■ HOW TO COMPLETE THIS TASK: Could you write the entries out again, exactly as they are?

*** Begin section ***

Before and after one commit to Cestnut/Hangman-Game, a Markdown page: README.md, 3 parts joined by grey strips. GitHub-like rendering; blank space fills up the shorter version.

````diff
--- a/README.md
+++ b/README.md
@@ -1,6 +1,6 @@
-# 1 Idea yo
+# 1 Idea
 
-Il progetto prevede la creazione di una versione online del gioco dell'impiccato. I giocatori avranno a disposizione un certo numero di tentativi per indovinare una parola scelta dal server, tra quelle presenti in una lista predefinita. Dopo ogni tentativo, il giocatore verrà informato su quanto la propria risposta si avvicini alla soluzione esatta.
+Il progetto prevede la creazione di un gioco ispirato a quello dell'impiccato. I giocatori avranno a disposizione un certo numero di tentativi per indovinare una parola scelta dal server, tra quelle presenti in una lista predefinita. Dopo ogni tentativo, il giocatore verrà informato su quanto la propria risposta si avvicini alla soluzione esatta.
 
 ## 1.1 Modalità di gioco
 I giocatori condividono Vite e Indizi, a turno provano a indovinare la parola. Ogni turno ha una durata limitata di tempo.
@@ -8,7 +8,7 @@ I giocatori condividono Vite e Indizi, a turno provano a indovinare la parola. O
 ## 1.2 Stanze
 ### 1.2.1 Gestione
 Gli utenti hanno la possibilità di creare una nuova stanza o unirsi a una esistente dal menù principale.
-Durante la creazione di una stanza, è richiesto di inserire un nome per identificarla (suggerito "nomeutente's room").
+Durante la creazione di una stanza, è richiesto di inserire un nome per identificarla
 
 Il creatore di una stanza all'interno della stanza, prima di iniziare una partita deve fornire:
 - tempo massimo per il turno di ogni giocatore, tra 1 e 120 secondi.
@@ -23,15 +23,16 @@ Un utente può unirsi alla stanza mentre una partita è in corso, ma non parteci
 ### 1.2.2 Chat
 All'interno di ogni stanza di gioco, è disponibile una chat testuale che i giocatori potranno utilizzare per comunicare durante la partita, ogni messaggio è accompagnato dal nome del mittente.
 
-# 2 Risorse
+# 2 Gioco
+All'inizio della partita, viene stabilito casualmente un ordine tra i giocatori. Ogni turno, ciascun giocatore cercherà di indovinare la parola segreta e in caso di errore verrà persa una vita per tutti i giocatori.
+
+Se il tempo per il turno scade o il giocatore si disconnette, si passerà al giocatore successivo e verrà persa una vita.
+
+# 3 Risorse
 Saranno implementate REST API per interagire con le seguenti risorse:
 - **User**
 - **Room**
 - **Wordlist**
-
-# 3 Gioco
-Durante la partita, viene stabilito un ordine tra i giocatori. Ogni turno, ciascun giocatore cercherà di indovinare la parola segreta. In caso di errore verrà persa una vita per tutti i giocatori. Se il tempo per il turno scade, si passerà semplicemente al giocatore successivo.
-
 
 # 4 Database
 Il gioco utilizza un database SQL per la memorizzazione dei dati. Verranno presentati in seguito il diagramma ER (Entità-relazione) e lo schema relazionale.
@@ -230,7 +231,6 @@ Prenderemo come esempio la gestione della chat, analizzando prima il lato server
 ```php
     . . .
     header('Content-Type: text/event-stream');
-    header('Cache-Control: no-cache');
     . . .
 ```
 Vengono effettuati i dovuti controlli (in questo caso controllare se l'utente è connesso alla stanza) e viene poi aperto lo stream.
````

*** End section ***

■ SOLUTION TO THE EXERCISE:
Before and after one commit to Cestnut/Hangman-Game, a Markdown page: README.md, 3 parts joined by grey strips. GitHub-like rendering; blank space fills up the shorter version.

````diff
--- a/README.md
+++ b/README.md
@@ -1,6 +1,6 @@
-# 1 Idea yo
+# 1 Idea
 
-Il progetto prevede la creazione di una versione online del gioco dell'impiccato. I giocatori avranno a disposizione un certo numero di tentativi per indovinare una parola scelta dal server, tra quelle presenti in una lista predefinita. Dopo ogni tentativo, il giocatore verrà informato su quanto la propria risposta si avvicini alla soluzione esatta.
+Il progetto prevede la creazione di un gioco ispirato a quello dell'impiccato. I giocatori avranno a disposizione un certo numero di tentativi per indovinare una parola scelta dal server, tra quelle presenti in una lista predefinita. Dopo ogni tentativo, il giocatore verrà informato su quanto la propria risposta si avvicini alla soluzione esatta.
 
 ## 1.1 Modalità di gioco
 I giocatori condividono Vite e Indizi, a turno provano a indovinare la parola. Ogni turno ha una durata limitata di tempo.
@@ -8,7 +8,7 @@ I giocatori condividono Vite e Indizi, a turno provano a indovinare la parola. O
 ## 1.2 Stanze
 ### 1.2.1 Gestione
 Gli utenti hanno la possibilità di creare una nuova stanza o unirsi a una esistente dal menù principale.
-Durante la creazione di una stanza, è richiesto di inserire un nome per identificarla (suggerito "nomeutente's room").
+Durante la creazione di una stanza, è richiesto di inserire un nome per identificarla
 
 Il creatore di una stanza all'interno della stanza, prima di iniziare una partita deve fornire:
 - tempo massimo per il turno di ogni giocatore, tra 1 e 120 secondi.
@@ -23,15 +23,16 @@ Un utente può unirsi alla stanza mentre una partita è in corso, ma non parteci
 ### 1.2.2 Chat
 All'interno di ogni stanza di gioco, è disponibile una chat testuale che i giocatori potranno utilizzare per comunicare durante la partita, ogni messaggio è accompagnato dal nome del mittente.
 
-# 2 Risorse
+# 2 Gioco
+All'inizio della partita, viene stabilito casualmente un ordine tra i giocatori. Ogni turno, ciascun giocatore cercherà di indovinare la parola segreta e in caso di errore verrà persa una vita per tutti i giocatori.
+
+Se il tempo per il turno scade o il giocatore si disconnette, si passerà al giocatore successivo e verrà persa una vita.
+
+# 3 Risorse
 Saranno implementate REST API per interagire con le seguenti risorse:
 - **User**
 - **Room**
 - **Wordlist**
-
-# 3 Gioco
-Durante la partita, viene stabilito un ordine tra i giocatori. Ogni turno, ciascun giocatore cercherà di indovinare la parola segreta. In caso di errore verrà persa una vita per tutti i giocatori. Se il tempo per il turno scade, si passerà semplicemente al giocatore successivo.
-
 
 # 4 Database
 Il gioco utilizza un database SQL per la memorizzazione dei dati. Verranno presentati in seguito il diagramma ER (Entità-relazione) e lo schema relazionale.
@@ -230,7 +231,6 @@ Prenderemo come esempio la gestione della chat, analizzando prima il lato server
 ```php
     . . .
     header('Content-Type: text/event-stream');
-    header('Cache-Control: no-cache');
     . . .
 ```
 Vengono effettuati i dovuti controlli (in questo caso controllare se l'utente è connesso alla stanza) e viene poi aperto lo stream.
````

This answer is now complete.